■ **Exercise brief**
Could you count the lines in the data that contain "start"? Reply with the number only.

<<<<

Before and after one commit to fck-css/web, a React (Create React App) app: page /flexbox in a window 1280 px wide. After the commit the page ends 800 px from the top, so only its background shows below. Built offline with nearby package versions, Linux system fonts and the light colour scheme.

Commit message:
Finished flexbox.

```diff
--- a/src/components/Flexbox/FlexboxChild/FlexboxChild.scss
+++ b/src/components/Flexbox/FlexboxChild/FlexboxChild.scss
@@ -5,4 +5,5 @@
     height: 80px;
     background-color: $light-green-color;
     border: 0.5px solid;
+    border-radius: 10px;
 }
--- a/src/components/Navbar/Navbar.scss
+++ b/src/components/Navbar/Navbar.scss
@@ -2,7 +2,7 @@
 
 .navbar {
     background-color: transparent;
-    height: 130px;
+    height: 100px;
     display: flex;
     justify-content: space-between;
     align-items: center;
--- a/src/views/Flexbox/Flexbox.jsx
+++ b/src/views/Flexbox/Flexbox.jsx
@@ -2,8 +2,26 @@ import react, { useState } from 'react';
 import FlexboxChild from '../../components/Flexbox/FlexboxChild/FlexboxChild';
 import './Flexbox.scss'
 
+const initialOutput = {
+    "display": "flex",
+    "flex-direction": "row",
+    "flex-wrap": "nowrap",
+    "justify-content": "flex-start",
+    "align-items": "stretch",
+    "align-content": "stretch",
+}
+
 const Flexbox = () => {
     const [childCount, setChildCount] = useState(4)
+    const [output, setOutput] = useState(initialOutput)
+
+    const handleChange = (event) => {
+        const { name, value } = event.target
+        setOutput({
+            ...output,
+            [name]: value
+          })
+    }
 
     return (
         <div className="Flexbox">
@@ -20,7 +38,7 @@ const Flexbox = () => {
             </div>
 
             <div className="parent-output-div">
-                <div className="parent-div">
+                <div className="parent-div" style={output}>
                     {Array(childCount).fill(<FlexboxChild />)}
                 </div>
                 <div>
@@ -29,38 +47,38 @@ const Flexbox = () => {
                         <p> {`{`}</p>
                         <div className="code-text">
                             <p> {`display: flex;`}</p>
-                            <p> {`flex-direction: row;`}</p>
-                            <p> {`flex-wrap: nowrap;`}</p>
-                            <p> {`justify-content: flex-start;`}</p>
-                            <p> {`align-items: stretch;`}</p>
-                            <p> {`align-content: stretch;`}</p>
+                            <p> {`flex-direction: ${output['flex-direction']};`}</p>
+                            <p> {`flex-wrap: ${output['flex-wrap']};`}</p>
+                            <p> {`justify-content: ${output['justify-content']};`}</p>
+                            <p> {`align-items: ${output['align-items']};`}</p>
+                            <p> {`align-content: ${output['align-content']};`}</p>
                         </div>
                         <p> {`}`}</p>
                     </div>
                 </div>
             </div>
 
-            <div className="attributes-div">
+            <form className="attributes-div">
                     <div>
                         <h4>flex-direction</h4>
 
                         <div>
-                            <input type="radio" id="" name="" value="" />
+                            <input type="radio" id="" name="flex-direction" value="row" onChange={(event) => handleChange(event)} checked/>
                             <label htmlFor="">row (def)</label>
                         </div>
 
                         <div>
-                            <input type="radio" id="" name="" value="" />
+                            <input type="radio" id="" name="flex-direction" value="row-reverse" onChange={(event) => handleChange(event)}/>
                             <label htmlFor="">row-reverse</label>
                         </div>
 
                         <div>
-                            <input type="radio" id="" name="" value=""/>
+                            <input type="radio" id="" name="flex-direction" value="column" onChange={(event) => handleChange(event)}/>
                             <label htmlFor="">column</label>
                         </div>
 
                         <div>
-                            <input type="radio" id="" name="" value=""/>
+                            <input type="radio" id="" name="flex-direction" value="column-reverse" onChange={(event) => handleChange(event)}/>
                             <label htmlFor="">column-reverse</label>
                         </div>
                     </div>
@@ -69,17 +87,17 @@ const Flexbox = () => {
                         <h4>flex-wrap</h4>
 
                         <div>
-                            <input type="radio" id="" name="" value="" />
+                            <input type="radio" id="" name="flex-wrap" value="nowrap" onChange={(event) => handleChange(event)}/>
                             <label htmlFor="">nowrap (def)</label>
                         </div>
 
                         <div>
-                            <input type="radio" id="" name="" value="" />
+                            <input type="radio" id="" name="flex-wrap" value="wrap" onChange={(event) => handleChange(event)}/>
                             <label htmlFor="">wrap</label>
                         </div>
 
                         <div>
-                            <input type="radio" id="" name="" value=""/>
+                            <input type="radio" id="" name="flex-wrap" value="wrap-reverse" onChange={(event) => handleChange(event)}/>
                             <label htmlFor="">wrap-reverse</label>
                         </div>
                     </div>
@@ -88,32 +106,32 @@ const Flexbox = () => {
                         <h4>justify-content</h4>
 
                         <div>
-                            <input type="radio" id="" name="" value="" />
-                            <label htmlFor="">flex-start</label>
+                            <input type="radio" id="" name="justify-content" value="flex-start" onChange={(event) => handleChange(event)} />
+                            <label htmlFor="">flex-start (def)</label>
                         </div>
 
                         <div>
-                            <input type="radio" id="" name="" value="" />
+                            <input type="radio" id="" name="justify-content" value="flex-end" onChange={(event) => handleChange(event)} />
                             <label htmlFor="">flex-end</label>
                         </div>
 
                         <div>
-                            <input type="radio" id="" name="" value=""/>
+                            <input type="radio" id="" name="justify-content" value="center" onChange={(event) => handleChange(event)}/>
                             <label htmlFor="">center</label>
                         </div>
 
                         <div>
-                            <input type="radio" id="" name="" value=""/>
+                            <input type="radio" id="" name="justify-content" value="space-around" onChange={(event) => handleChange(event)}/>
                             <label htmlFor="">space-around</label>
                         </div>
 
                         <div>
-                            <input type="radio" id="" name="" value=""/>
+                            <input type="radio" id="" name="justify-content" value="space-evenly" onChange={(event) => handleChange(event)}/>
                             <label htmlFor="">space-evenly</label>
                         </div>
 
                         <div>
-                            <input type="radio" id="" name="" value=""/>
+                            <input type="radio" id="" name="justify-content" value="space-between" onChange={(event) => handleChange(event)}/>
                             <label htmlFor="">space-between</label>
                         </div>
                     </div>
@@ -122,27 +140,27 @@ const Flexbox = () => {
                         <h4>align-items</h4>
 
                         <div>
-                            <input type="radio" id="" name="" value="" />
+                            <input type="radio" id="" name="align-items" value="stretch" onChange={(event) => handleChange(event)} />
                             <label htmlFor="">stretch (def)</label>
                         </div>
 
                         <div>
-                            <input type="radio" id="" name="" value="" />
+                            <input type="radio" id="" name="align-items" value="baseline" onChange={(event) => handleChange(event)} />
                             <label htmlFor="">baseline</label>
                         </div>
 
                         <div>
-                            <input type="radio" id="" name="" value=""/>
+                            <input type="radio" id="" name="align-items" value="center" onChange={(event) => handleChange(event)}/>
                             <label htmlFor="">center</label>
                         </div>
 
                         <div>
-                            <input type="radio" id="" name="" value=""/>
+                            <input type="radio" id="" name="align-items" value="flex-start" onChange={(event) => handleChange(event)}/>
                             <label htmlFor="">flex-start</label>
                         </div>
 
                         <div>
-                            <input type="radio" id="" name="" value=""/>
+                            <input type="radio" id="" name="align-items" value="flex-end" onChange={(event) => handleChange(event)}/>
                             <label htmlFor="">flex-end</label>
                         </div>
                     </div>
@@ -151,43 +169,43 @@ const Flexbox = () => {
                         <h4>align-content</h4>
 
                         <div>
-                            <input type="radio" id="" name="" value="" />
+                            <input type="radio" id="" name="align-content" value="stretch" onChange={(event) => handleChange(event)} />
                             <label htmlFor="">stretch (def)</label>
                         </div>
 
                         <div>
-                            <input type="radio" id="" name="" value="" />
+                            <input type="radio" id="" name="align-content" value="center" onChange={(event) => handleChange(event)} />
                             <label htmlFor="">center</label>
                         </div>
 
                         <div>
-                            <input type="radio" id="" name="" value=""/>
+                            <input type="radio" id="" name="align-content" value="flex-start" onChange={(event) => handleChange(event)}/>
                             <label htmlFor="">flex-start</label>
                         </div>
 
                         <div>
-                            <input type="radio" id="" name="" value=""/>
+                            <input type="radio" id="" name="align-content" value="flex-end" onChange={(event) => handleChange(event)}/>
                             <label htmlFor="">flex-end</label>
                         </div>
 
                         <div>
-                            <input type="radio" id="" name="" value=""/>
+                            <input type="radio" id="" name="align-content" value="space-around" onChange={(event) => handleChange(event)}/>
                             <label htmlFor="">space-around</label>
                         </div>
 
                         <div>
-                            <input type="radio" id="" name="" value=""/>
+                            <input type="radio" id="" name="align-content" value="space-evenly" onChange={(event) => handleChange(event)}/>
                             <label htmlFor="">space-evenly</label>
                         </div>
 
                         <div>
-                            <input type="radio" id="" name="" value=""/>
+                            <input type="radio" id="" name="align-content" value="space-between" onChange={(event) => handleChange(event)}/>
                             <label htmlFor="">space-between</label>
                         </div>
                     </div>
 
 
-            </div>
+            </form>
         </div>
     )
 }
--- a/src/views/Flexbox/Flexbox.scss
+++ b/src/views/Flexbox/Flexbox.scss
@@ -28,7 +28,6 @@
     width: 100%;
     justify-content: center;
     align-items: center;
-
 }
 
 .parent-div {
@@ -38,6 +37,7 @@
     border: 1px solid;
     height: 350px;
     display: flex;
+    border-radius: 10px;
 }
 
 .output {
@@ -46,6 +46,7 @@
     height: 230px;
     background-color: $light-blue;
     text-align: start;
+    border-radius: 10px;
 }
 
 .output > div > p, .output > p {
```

>>>>

■ **Response below**
10